_YOUR INSTRUCTIONS_
Examine each line of the data. Copy those that contain the string "changed".

-*-*-

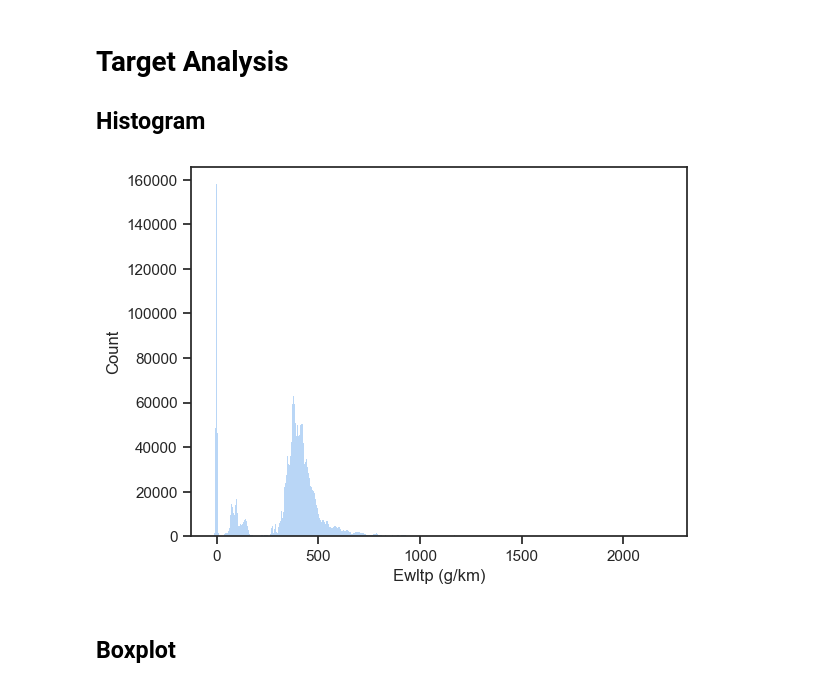
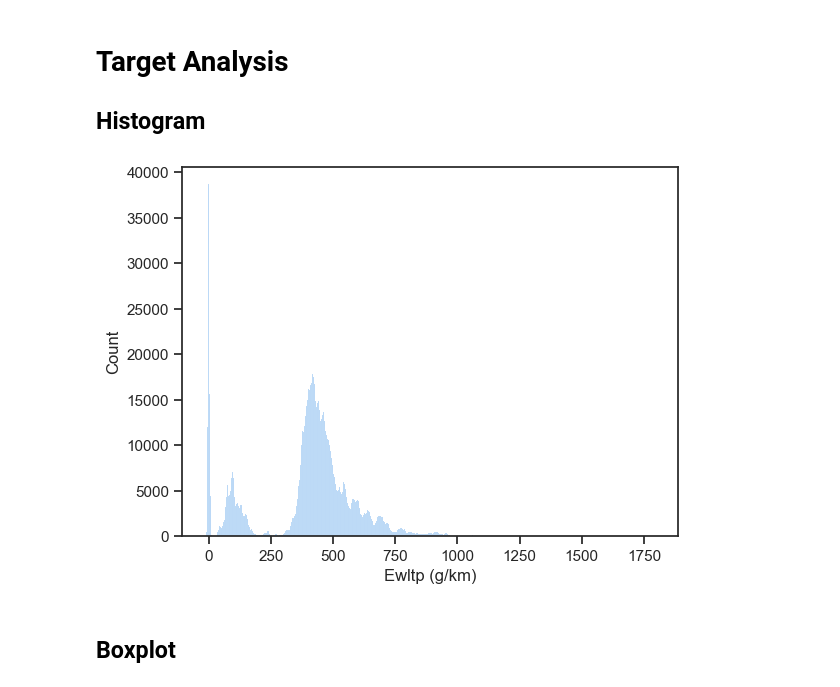
Before and after one commit to Naoyy/Challenge_Data_Mining, a Jupyter notebook: analyse_exploratoire.ipynb, the cells around one changed output. Drawn from its saved outputs; the diff is of its cells as text; code cells hidden in the pictures.

```diff
--- a/analyse_exploratoire.ipynb
+++ b/analyse_exploratoire.ipynb
@@ -57,0 +78,4 @@ Liste des colonnes numériques :
+# %%
+selected_columns = [col for col in df.columns if col not in ['ID','Ewltp (g/km)','Date of registration']]
+
+df.drop_duplicates(subset=selected_columns, inplace=True)
@@ -95,10 +130,10 @@ Status 1
 
 ## Histogram
 # %%
-sns.histplot(df,x=target)
+sns.histplot(df,x='Ewltp (g/km)')
 plt.show()
 # %% [output]
-[figure, old version]
+[figure, new version]
 # %% [markdown]
 ## Boxplot
 # %%
```
Also changed, not shown: parts of 97 cells of this notebook.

-*-*-

_THE COMPLETED TASK_
Before and after one commit to Naoyy/Challenge_Data_Mining, a Jupyter notebook: analyse_exploratoire.ipynb, the cells around one changed output. Drawn from its saved outputs; the diff is of its cells as text; code cells hidden in the pictures.
Also changed, not shown: parts of 97 cells of this notebook.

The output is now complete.